Start of Records for processing

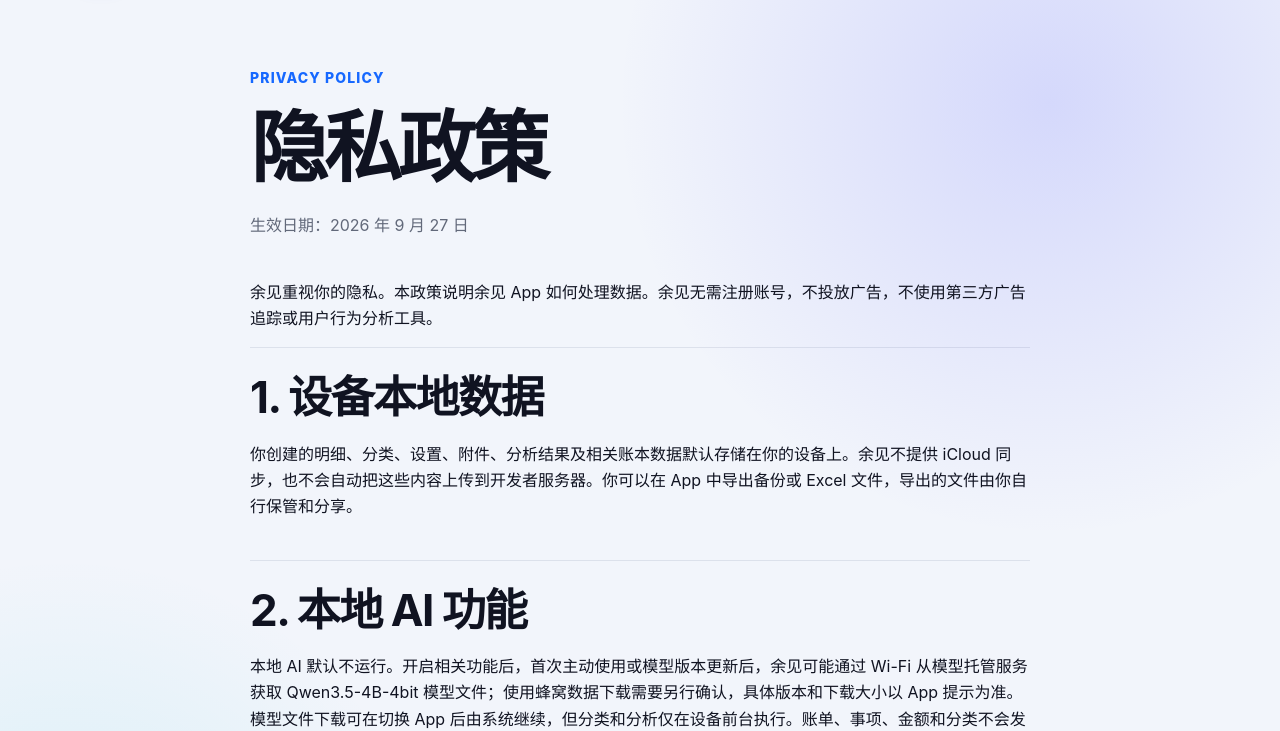
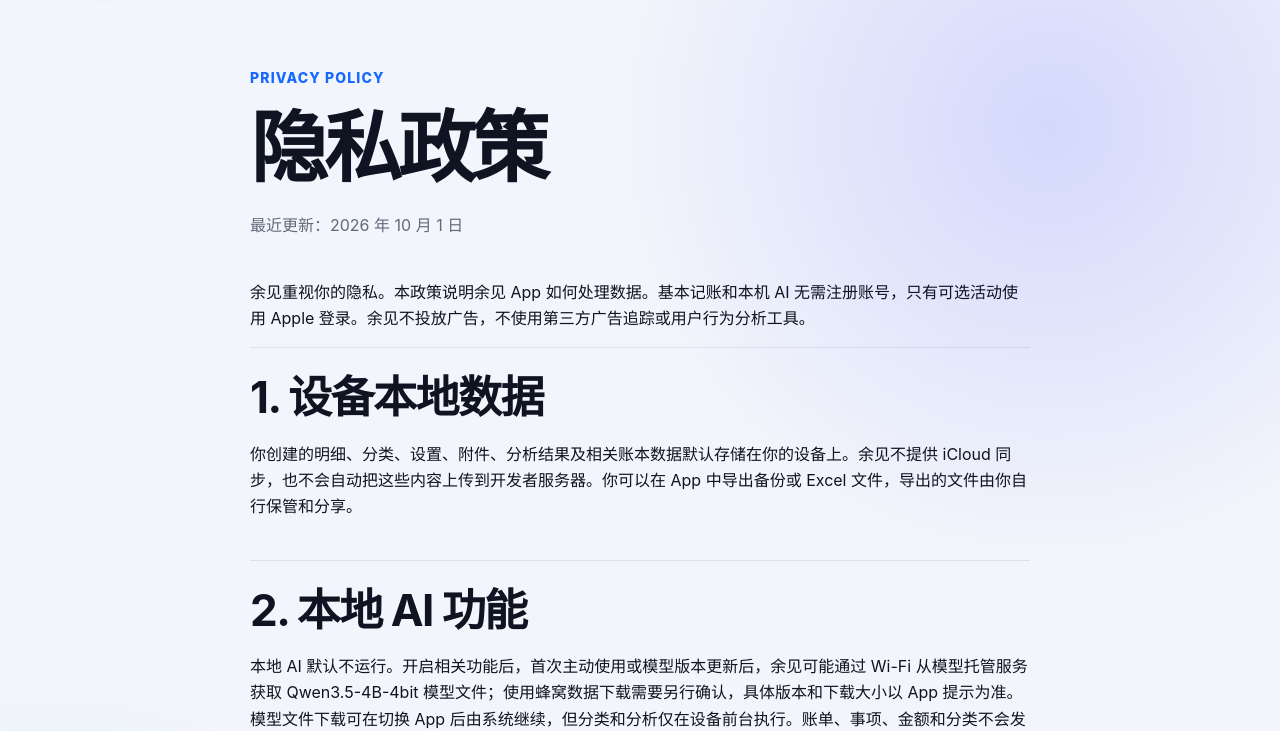
Before and after one commit to SuperZcat/yujian-support, a plain HTML site: page privacy.html in a window 1280 px wide. Shown: the part 79-810 px from the top of the page. Drawn offline with Linux system fonts and the light colour scheme.

Commit message:
Explain optional Apple sign-in, promotion verification and data retention

```diff
--- a/privacy.html
+++ b/privacy.html
@@ -13,13 +13,14 @@
   <main class="legal shell">
     <p class="eyebrow">Privacy Policy</p>
     <h1>隐私政策</h1>
-    <p class="meta">生效日期：2026 年 9 月 27 日</p>
-    <p>余见重视你的隐私。本政策说明余见 App 如何处理数据。余见无需注册账号，不投放广告，不使用第三方广告追踪或用户行为分析工具。</p>
+    <p class="meta">最近更新：2026 年 10 月 1 日</p>
+    <p>余见重视你的隐私。本政策说明余见 App 如何处理数据。基本记账和本机 AI 无需注册账号，只有可选活动使用 Apple 登录。余见不投放广告，不使用第三方广告追踪或用户行为分析工具。</p>
 
     <section><h2>1. 设备本地数据</h2><p>你创建的明细、分类、设置、附件、分析结果及相关账本数据默认存储在你的设备上。余见不提供 iCloud 同步，也不会自动把这些内容上传到开发者服务器。你可以在 App 中导出备份或 Excel 文件，导出的文件由你自行保管和分享。</p></section>
     <section><h2>2. 本地 AI 功能</h2><p>本地 AI 默认不运行。开启相关功能后，首次主动使用或模型版本更新后，余见可能通过 Wi-Fi 从模型托管服务获取 Qwen3.5-4B-4bit 模型文件；使用蜂窝数据下载需要另行确认，具体版本和下载大小以 App 提示为准。模型文件下载可在切换 App 后由系统继续，但分类和分析仅在设备前台执行。账单、事项、金额和分类不会发送到模型托管服务。下载请求可能向服务提供方暴露通常的网络信息，例如 IP 地址。模型按需运行，完成或取消后尝试释放运行资源，系统实际回收内存可能需要一些时间；完成的报告保存在本机，直到被下一次完成的报告替换或由你重置删除。设备内存不足时，本地规则与基础统计仍然可用。AI 结果仅供参考，并非专业财务建议。</p></section>
     <section><h2>3. 联网功能</h2><p>以下功能会在需要时联网，但不会随请求发送账单明细：</p><ul><li>通过 Apple StoreKit 获取商品信息、处理购买及恢复购买。</li><li>从中国银行公开页面获取外汇牌价。</li><li>下载本地 AI 模型文件。</li><li>在用户主动请求时读取固定来源的公开理财资料。</li></ul></section>
     <section><h2>3a. 可选城市及消费趋势参考</h2><p>默认关闭。开启公开物价查询并主动分析时，中国大陆优先读取国家统计局的全国月度消费价格公开表（www.stats.gov.cn），以及覆盖31个省级地区和36个城市的月度消费价格指数数据包（data.stats.gov.cn）；其他地区或中国月度资料不可用时，读取世界银行国家名录和最近三个完整年度的全球通胀数据包；日本另读取 e-Stat 月度目录及全国城市单项价格表。国家、省级地区与城市从公开数据包中在设备内筛选，不加入请求参数；城市及同意仅存本机、不随账本备份迁移。请求不包含账单、商户、金额、备注、自建分类或用户标识，不获取定位。此次扩充来源需要重新保存联网同意。网络失败、资料过时或不足时，个人本地分析仍可继续。</p><p>来源仍可获取 IP 地址、请求时间等网络信息；访问哪个来源也可能反映粗略国家范围，这不等于匿名联网。参考数据请求关闭 Cookie、凭证存储与持久网络缓存，但应用不能控制来源日志及保留期。主动打开外部网页时，浏览器和网站自己的隐私规则适用。请参阅<a href="https://www.e-stat.go.jp/privacy">e-Stat 隐私政策</a>及<a href="https://www.e-stat.go.jp/terms-of-use">使用条款</a>、<a href="https://www.stats.gov.cn/wzgl/202302/t20230217_1912857.html">国家统计局数据使用说明</a>、<a href="https://data.worldbank.org/indicator/FP.CPI.TOTL.ZG">世界银行数据与许可</a>及<a href="https://www.worldbank.org/ext/en/legal/world-bank-group-privacy-notice">隐私声明</a>。</p><p>资料期、获取时间、地域范围和出处随报告存于本机；在趋势页分析报告底部点按「分析说明与参考资料」信息按钮，可查看报告依据和适用的参考来源。每次获取的是最新已发布资料，不是实时商品报价；36城数据是消费价格指数变化，不是各城市商品均价。城市、省级或全国物价变化只作本机分析的背景，不等于个人开销变化，也不与最近一个月的开销增幅直接相减。相似城市注明实际城市，不冒充当地均价，不根据未知人数或规格判断超支。关闭功能停止后续请求，不删除旧报告；清空数据或重置设置可删除报告，重置设置同时清除城市及联网同意。</p></section>
+    <section id="activities"><h2>3b. 可选优惠码与邀请活动（待开放）</h2><p>基本记账和本机 AI 不需要账号。只有您选择参加活动时才通过 Apple 登录，App 不申请姓名或邮箱。活动服务处理 Apple 账户标识、原下载标识、活动免费兑换交易、设备真实性证明和防重复领取标记，用于验证资格、发放权益、防重领及同步撤销。账目、分类、图片、短信、语音和 AI 对话不会上传。</p><p>活动服务托管于 Cloudflare Workers / D1，并通过 HTTPS 连接 Apple 验证服务。APAC 位置提示并不保证数据固定于某一国家。网络提供商可能收到 IP、请求时间和连接信息；服务使用 IP 的摘要限流，未开启应用日志或广告追踪。账户及下载标识用带秘密密钥的摘要保存，登录撤销令牌和一次性码加密保存。身份、设备验证及兑换资料与本机账本独立。</p><p>账户和兑换历史在服务存续期间用于恢复权益及反作弊。过期会话无效，挑战和限流记录会按服务规则清理。您可在“设置 → 优惠码与邀请”退出或删除活动账户：登录授权会撤销，会话、设备登录公钥及撤销令牌会移除；为防止重新领取，仍保留不可直接反查姓名或邮箱的匿名防重复摘要与兑换历史，Apple 设备防重复标记不会因卸载或删账户清除。D1 最近 7 天的恢复副本可能暂存删除前的数据。本机账本及 Apple 已购买项目保留。有关活动资料，请联系 <a href="mailto:tztaozhang@outlook.com">tztaozhang@outlook.com</a>。平台处理依照 <a href="https://www.cloudflare.com/privacypolicy/">Cloudflare</a> 及 <a href="https://www.apple.com/legal/privacy/">Apple</a> 的隐私政策。</p></section>
     <section><h2>4. 购买信息</h2><p>订阅和买断由 Apple 处理。开发者不会接触你的银行卡或完整付款信息。余见仅通过 Apple 提供的已验证交易状态判断高级功能是否可用。</p></section>
     <section><h2>5. 反馈与诊断日志</h2><p>意见反馈不会自动发送。只有在你主动操作后，余见才会打开系统邮件草稿。邮件可能包含你填写的内容、主动选择的截图，以及你选择附加的诊断日志。日志只记录预定义的功能、结果、时间和耗时；本地 AI 事件还可能记录以 MiB 为单位的设备物理内存、可用内存、安全门槛，以及分析校验的结果类别和数量，不包含账单、提示词或模型原文。发送前请自行检查并删除不希望分享的信息。发送后的邮件由邮箱服务处理，并仅在回复、排查问题和改善产品所需的期间保留；你可以联系我们请求删除。</p></section>
     <section><h2>6. 通知、生物认证与权限</h2><p>如你授权，余见可使用本地通知提醒回款或还款，并可使用 Face ID、Touch ID 或设备密码保护本地重置操作。认证由 iOS 完成，余见不会读取或保存你的生物识别数据。你选择的附件与截图仅用于你主动指定的功能。</p></section>
```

End of Records for processing

All of the data above should be quoted exactly, except for the pictures.

Your response
Before and after one commit to SuperZcat/yujian-support, a plain HTML site: page privacy.html in a window 1280 px wide. Shown: the part 79-810 px from the top of the page. Drawn offline with Linux system fonts and the light colour scheme.

Commit message:
Explain optional Apple sign-in, promotion verification and data retention

```diff
--- a/privacy.html
+++ b/privacy.html
@@ -13,13 +13,14 @@
   <main class="legal shell">
     <p class="eyebrow">Privacy Policy</p>
     <h1>隐私政策</h1>
-    <p class="meta">生效日期：2026 年 9 月 27 日</p>
-    <p>余见重视你的隐私。本政策说明余见 App 如何处理数据。余见无需注册账号，不投放广告，不使用第三方广告追踪或用户行为分析工具。</p>
+    <p class="meta">最近更新：2026 年 10 月 1 日</p>
+    <p>余见重视你的隐私。本政策说明余见 App 如何处理数据。基本记账和本机 AI 无需注册账号，只有可选活动使用 Apple 登录。余见不投放广告，不使用第三方广告追踪或用户行为分析工具。</p>
 
     <section><h2>1. 设备本地数据</h2><p>你创建的明细、分类、设置、附件、分析结果及相关账本数据默认存储在你的设备上。余见不提供 iCloud 同步，也不会自动把这些内容上传到开发者服务器。你可以在 App 中导出备份或 Excel 文件，导出的文件由你自行保管和分享。</p></section>
     <section><h2>2. 本地 AI 功能</h2><p>本地 AI 默认不运行。开启相关功能后，首次主动使用或模型版本更新后，余见可能通过 Wi-Fi 从模型托管服务获取 Qwen3.5-4B-4bit 模型文件；使用蜂窝数据下载需要另行确认，具体版本和下载大小以 App 提示为准。模型文件下载可在切换 App 后由系统继续，但分类和分析仅在设备前台执行。账单、事项、金额和分类不会发送到模型托管服务。下载请求可能向服务提供方暴露通常的网络信息，例如 IP 地址。模型按需运行，完成或取消后尝试释放运行资源，系统实际回收内存可能需要一些时间；完成的报告保存在本机，直到被下一次完成的报告替换或由你重置删除。设备内存不足时，本地规则与基础统计仍然可用。AI 结果仅供参考，并非专业财务建议。</p></section>
     <section><h2>3. 联网功能</h2><p>以下功能会在需要时联网，但不会随请求发送账单明细：</p><ul><li>通过 Apple StoreKit 获取商品信息、处理购买及恢复购买。</li><li>从中国银行公开页面获取外汇牌价。</li><li>下载本地 AI 模型文件。</li><li>在用户主动请求时读取固定来源的公开理财资料。</li></ul></section>
     <section><h2>3a. 可选城市及消费趋势参考</h2><p>默认关闭。开启公开物价查询并主动分析时，中国大陆优先读取国家统计局的全国月度消费价格公开表（www.stats.gov.cn），以及覆盖31个省级地区和36个城市的月度消费价格指数数据包（data.stats.gov.cn）；其他地区或中国月度资料不可用时，读取世界银行国家名录和最近三个完整年度的全球通胀数据包；日本另读取 e-Stat 月度目录及全国城市单项价格表。国家、省级地区与城市从公开数据包中在设备内筛选，不加入请求参数；城市及同意仅存本机、不随账本备份迁移。请求不包含账单、商户、金额、备注、自建分类或用户标识，不获取定位。此次扩充来源需要重新保存联网同意。网络失败、资料过时或不足时，个人本地分析仍可继续。</p><p>来源仍可获取 IP 地址、请求时间等网络信息；访问哪个来源也可能反映粗略国家范围，这不等于匿名联网。参考数据请求关闭 Cookie、凭证存储与持久网络缓存，但应用不能控制来源日志及保留期。主动打开外部网页时，浏览器和网站自己的隐私规则适用。请参阅<a href="https://www.e-stat.go.jp/privacy">e-Stat 隐私政策</a>及<a href="https://www.e-stat.go.jp/terms-of-use">使用条款</a>、<a href="https://www.stats.gov.cn/wzgl/202302/t20230217_1912857.html">国家统计局数据使用说明</a>、<a href="https://data.worldbank.org/indicator/FP.CPI.TOTL.ZG">世界银行数据与许可</a>及<a href="https://www.worldbank.org/ext/en/legal/world-bank-group-privacy-notice">隐私声明</a>。</p><p>资料期、获取时间、地域范围和出处随报告存于本机；在趋势页分析报告底部点按「分析说明与参考资料」信息按钮，可查看报告依据和适用的参考来源。每次获取的是最新已发布资料，不是实时商品报价；36城数据是消费价格指数变化，不是各城市商品均价。城市、省级或全国物价变化只作本机分析的背景，不等于个人开销变化，也不与最近一个月的开销增幅直接相减。相似城市注明实际城市，不冒充当地均价，不根据未知人数或规格判断超支。关闭功能停止后续请求，不删除旧报告；清空数据或重置设置可删除报告，重置设置同时清除城市及联网同意。</p></section>
+    <section id="activities"><h2>3b. 可选优惠码与邀请活动（待开放）</h2><p>基本记账和本机 AI 不需要账号。只有您选择参加活动时才通过 Apple 登录，App 不申请姓名或邮箱。活动服务处理 Apple 账户标识、原下载标识、活动免费兑换交易、设备真实性证明和防重复领取标记，用于验证资格、发放权益、防重领及同步撤销。账目、分类、图片、短信、语音和 AI 对话不会上传。</p><p>活动服务托管于 Cloudflare Workers / D1，并通过 HTTPS 连接 Apple 验证服务。APAC 位置提示并不保证数据固定于某一国家。网络提供商可能收到 IP、请求时间和连接信息；服务使用 IP 的摘要限流，未开启应用日志或广告追踪。账户及下载标识用带秘密密钥的摘要保存，登录撤销令牌和一次性码加密保存。身份、设备验证及兑换资料与本机账本独立。</p><p>账户和兑换历史在服务存续期间用于恢复权益及反作弊。过期会话无效，挑战和限流记录会按服务规则清理。您可在“设置 → 优惠码与邀请”退出或删除活动账户：登录授权会撤销，会话、设备登录公钥及撤销令牌会移除；为防止重新领取，仍保留不可直接反查姓名或邮箱的匿名防重复摘要与兑换历史，Apple 设备防重复标记不会因卸载或删账户清除。D1 最近 7 天的恢复副本可能暂存删除前的数据。本机账本及 Apple 已购买项目保留。有关活动资料，请联系 <a href="mailto:tztaozhang@outlook.com">tztaozhang@outlook.com</a>。平台处理依照 <a href="https://www.cloudflare.com/privacypolicy/">Cloudflare</a> 及 <a href="https://www.apple.com/legal/privacy/">Apple</a> 的隐私政策。</p></section>
     <section><h2>4. 购买信息</h2><p>订阅和买断由 Apple 处理。开发者不会接触你的银行卡或完整付款信息。余见仅通过 Apple 提供的已验证交易状态判断高级功能是否可用。</p></section>
     <section><h2>5. 反馈与诊断日志</h2><p>意见反馈不会自动发送。只有在你主动操作后，余见才会打开系统邮件草稿。邮件可能包含你填写的内容、主动选择的截图，以及你选择附加的诊断日志。日志只记录预定义的功能、结果、时间和耗时；本地 AI 事件还可能记录以 MiB 为单位的设备物理内存、可用内存、安全门槛，以及分析校验的结果类别和数量，不包含账单、提示词或模型原文。发送前请自行检查并删除不希望分享的信息。发送后的邮件由邮箱服务处理，并仅在回复、排查问题和改善产品所需的期间保留；你可以联系我们请求删除。</p></section>
     <section><h2>6. 通知、生物认证与权限</h2><p>如你授权，余见可使用本地通知提醒回款或还款，并可使用 Face ID、Touch ID 或设备密码保护本地重置操作。认证由 iOS 完成，余见不会读取或保存你的生物识别数据。你选择的附件与截图仅用于你主动指定的功能。</p></section>
```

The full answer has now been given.